Anthropometry: Students’ body weight, height and waist circumference (WC) were measured by trained research staff. Students, wearing light indoor clothing and without shoes, had their weight measured to the nearest 0.1 kilograms using a beam balance scale, and height measured to the nearest 0.01 meter using a stadiometer (Wuxi Weight Factory, Wuxi, Jiangsu, China). Using a non-elastic flexible tape, WC was measured to the nearest 0.1 centimeter at the midpoint between the costal inferior and iliac crest. Each of these anthropometric variables was measured twice and the mean of the two readings for each were used in our analysis.Overweight was defined as BMI between 85th and 95th percentile value, while obesity as BMI ≥ 95th for age- and sex-specific reference data according to the recommendation for Chinese children by the Group of China Obesity Task Force . In this Report we use the term ‘excess body weight’ (EBW) to describe being overweight or obese (BMI ≥ 85th percentile value).
- (2)Study variables collected in the questionnaire survey
Socio-demographic characteristics: These included student’s age, gender, grade, school, ethnicity, parental educational attainment (classified into 3 subgroups: ≤9 yrs, >9 but ≤ 12 yrs, and ≥13 yrs), and family size and structure.
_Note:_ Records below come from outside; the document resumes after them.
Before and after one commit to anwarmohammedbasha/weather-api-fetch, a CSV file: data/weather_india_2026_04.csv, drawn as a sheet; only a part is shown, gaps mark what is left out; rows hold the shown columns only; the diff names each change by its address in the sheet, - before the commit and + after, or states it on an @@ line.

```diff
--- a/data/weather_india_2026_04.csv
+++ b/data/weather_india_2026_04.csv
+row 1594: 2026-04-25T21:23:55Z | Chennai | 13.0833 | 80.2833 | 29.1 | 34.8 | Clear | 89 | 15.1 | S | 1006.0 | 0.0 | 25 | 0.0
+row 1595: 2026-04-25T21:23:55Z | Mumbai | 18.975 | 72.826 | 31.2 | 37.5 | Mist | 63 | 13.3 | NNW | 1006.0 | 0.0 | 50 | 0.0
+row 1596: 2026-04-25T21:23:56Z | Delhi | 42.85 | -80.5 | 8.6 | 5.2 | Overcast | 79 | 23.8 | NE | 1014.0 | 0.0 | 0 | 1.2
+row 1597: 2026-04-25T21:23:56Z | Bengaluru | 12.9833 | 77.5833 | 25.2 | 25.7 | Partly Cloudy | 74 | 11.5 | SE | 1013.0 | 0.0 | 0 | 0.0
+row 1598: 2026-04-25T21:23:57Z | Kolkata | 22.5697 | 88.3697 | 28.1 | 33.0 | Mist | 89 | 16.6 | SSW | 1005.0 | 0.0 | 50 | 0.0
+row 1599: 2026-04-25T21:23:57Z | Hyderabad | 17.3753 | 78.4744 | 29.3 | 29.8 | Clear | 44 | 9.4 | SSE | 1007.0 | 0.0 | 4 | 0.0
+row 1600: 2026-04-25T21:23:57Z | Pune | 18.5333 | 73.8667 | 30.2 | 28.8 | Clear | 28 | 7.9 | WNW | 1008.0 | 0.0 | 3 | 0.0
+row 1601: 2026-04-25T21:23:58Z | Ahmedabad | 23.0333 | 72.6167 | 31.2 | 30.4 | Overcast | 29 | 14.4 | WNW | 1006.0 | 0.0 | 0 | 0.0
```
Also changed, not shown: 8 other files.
Obesity-related knowledge: A series of questions were asked regarding knowledge about obesity and its related behavioral risk factors and long-term influence of childhood obesity. All these variables were categorized as “Yes” or “No or do not know”. For example, the question about information on screen time use was “Do you think spending prolonged time in viewing TV or using the computer can result in excess body weight?”
Dietary intake: Items from a specifically validated Frequency Food Questionnaire (FFQ) were selected to gather information on dietary consumption including meat, vegetable/fruit, snack and soft-drinks . All variables will be categorized into tertiles for our analysis.
Physical activity and sedentary behavior: These were assessed using the Chinese version of the International Physical Activity Questionnaire (CHN-IPAQ) . We will calculate moderate physical activity (MPA) time based on time spent in jogging and doubled the time in ball playing and swimming. Time spent on homework, sleep and commuting to/from school were also collected.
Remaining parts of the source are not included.